◆ What to produce: Each line holding the word "docs" must appear in the answer, copied from the entries.

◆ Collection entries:

··········

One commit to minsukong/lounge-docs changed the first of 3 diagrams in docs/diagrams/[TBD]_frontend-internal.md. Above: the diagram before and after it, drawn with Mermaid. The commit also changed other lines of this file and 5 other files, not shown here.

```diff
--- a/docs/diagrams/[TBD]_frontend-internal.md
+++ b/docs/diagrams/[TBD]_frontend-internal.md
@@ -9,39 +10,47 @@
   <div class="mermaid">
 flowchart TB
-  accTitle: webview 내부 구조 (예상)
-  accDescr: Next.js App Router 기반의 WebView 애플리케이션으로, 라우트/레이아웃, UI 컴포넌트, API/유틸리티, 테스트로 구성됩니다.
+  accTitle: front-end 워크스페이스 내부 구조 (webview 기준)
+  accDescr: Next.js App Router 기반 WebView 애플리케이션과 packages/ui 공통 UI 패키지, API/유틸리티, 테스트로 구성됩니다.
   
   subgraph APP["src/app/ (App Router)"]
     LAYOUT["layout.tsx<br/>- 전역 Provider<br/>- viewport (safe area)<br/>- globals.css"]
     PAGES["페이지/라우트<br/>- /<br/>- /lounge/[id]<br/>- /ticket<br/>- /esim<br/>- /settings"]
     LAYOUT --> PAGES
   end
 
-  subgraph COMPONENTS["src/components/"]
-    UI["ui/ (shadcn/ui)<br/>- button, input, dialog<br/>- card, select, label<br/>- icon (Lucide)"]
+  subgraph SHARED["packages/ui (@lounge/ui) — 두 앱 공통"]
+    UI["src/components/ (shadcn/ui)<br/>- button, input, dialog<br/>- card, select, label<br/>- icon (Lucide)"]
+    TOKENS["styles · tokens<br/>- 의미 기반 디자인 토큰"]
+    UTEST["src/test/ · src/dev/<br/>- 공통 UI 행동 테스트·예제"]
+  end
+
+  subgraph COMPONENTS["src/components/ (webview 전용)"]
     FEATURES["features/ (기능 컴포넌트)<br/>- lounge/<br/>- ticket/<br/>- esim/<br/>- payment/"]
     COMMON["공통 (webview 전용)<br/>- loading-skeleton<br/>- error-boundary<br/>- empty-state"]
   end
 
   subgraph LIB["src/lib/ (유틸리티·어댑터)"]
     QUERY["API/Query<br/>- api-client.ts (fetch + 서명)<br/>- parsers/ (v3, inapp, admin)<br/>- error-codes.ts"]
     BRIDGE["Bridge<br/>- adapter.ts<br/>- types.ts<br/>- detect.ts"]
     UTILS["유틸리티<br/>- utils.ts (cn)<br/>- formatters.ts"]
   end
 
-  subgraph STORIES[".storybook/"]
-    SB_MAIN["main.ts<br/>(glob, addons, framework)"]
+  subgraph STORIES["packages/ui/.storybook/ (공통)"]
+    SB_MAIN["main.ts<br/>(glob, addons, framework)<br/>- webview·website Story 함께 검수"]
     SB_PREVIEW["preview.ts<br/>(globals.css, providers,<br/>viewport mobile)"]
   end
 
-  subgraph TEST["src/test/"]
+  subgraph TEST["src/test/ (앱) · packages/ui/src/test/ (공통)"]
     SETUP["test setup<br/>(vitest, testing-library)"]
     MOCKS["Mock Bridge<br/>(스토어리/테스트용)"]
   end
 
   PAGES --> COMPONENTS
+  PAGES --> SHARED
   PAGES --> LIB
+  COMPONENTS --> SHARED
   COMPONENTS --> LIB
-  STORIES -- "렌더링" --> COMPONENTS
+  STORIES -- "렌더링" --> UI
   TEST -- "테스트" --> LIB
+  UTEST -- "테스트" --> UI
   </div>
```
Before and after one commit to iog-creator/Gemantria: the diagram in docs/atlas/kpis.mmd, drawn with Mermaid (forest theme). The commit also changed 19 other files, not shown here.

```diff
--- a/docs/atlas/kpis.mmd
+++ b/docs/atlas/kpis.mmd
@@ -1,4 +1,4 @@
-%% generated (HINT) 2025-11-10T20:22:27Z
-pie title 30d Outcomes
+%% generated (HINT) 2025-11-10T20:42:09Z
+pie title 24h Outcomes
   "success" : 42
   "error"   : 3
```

··········

◆ Solved problem:
One commit to minsukong/lounge-docs changed the first of 3 diagrams in docs/diagrams/[TBD]_frontend-internal.md. Above: the diagram before and after it, drawn with Mermaid. The commit also changed other lines of this file and 5 other files, not shown here.
--- a/docs/diagrams/[TBD]_frontend-internal.md
+++ b/docs/diagrams/[TBD]_frontend-internal.md
Before and after one commit to iog-creator/Gemantria: the diagram in docs/atlas/kpis.mmd, drawn with Mermaid (forest theme). The commit also changed 19 other files, not shown here.
--- a/docs/atlas/kpis.mmd
+++ b/docs/atlas/kpis.mmd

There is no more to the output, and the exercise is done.